The first Convention on the Unification of Road Signals was signed in Geneva on March 30, 1931. Its goal was to increase road traffic safety and facilitate international movement by road through a uniform system of road signals. The majority of signs that we recognize today were defined through this treaty. Traffic lights with three colors (red, yellow, green) became the standard.

The ultimate guide to accessible pedestrian signals. I want it!

Specific Lights for Pedestrians 

Pedestrian signals quickly appeared after the tri-colored traffic lights. At the start, they took various forms but matched the colors used by vehicles: red and green. Round, square or rectangular, they often gave the instruction “Wait” in red and “Walk” in green. In 1974, regulations introduced the figures that we know today, brought in because of a concern for foreign speakers and international standardization. However, the installation of pedestrian signals was initially overlooked due to their cost and their disputed usefulness. In Paris at least, since 1955, they have been systematically installed at the city’s intersections.

Systematic Use of Traffic Lights Since 1950

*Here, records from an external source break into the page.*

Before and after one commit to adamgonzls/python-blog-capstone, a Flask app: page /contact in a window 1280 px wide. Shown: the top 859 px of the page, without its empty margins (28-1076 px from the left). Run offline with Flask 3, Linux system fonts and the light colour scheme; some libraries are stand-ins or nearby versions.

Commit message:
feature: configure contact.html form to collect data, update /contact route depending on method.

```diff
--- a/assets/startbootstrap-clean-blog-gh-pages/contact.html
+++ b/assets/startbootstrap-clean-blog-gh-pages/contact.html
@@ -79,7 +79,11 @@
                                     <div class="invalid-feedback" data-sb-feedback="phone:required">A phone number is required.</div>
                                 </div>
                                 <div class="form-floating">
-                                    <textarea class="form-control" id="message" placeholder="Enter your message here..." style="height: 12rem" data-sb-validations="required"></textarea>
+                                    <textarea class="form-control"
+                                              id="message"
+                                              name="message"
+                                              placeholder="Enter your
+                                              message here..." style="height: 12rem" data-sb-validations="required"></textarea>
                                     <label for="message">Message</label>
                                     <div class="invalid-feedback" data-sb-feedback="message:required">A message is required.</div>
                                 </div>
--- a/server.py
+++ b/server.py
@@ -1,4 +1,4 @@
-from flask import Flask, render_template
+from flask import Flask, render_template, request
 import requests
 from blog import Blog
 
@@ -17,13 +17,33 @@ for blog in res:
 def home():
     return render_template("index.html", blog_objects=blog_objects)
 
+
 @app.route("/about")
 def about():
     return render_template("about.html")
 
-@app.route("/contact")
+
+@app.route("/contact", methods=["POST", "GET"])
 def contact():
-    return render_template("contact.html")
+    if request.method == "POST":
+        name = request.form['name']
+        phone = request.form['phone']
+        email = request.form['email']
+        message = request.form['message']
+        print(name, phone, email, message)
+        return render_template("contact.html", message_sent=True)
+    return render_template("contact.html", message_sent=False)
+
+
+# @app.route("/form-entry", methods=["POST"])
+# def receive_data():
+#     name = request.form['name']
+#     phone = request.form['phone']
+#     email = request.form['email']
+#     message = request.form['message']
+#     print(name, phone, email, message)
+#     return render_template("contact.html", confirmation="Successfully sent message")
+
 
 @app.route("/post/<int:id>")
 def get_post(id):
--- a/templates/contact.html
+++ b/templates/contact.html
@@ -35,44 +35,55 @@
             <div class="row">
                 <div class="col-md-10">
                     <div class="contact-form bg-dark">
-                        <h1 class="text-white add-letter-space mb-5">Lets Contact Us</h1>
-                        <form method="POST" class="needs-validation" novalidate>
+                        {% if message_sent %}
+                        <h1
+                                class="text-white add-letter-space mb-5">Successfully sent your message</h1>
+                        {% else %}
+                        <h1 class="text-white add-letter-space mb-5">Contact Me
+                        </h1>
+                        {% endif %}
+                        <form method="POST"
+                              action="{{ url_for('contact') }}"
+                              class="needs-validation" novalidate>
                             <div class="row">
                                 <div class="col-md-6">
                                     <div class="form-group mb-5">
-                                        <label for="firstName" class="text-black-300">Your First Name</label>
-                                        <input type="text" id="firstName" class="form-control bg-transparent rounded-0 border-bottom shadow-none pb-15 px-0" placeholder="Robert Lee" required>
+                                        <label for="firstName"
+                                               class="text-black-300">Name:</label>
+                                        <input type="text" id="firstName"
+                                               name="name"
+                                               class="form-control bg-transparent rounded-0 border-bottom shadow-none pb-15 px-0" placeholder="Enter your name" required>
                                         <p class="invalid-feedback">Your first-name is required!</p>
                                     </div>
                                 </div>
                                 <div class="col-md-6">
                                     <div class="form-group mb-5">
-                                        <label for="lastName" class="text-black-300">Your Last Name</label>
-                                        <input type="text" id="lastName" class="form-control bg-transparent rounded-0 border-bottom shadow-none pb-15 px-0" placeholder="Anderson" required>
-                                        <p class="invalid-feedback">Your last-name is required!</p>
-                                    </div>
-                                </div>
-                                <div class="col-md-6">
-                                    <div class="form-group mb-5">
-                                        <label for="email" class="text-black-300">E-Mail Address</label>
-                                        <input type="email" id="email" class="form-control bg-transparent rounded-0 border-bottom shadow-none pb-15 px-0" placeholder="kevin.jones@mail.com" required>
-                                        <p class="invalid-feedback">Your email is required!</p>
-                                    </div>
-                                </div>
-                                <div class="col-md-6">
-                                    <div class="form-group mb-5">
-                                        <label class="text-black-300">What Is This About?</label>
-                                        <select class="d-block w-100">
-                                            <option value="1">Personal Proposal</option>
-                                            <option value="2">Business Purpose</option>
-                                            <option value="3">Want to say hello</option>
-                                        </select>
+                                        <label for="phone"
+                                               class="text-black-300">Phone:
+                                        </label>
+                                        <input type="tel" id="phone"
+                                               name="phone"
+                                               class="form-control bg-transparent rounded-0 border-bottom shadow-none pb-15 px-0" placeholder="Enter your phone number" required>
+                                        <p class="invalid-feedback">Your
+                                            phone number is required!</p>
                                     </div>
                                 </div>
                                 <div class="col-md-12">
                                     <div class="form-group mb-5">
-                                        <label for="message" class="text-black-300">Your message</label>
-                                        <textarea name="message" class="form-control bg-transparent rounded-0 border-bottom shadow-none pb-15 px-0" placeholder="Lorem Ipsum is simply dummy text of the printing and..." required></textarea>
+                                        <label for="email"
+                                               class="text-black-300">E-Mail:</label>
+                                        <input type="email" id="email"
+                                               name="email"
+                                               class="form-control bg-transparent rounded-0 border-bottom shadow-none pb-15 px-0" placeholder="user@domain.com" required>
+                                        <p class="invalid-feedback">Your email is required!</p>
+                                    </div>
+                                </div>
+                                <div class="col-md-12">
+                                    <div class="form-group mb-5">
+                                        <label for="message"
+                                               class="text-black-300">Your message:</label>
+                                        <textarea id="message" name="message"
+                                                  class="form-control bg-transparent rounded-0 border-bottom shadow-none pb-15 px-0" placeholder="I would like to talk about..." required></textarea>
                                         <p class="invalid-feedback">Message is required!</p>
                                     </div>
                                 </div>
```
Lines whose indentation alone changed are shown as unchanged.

Road traffic rose dramatically between 1950 and 1980, creating a need for an increasingly stricter regulation of traffic and the near ubiquitous use of traffic lights. In 2011, the largest French cities had an average of one traffic light-controlled intersection for every 1,000 inhabitants.


While they have long been considered the best solution for managing competing traffic flows, traffic lights are today suspected of fostering accident-prone behavior. This is the reason why many cities are reconsidering the systematic use of traffic lights and are preferring other methods for reducing the speed of vehicles. At the same time, they want to offer better circulation conditions for non-motorised mobility and public transportation. Out of this desire have emerged new light signals for giving these methods right of way. The issue today is to ensure that the most vulnerable road users remain safe and maintain their independence to travel in an environment whose points of reference are in flux.


The world’s first traffic light (…) was short-lived. Less than two months later, the traffic light exploded, killing the police officer who worked the signs.


Lise Wagner

Lise Wagner

Accessibility Expert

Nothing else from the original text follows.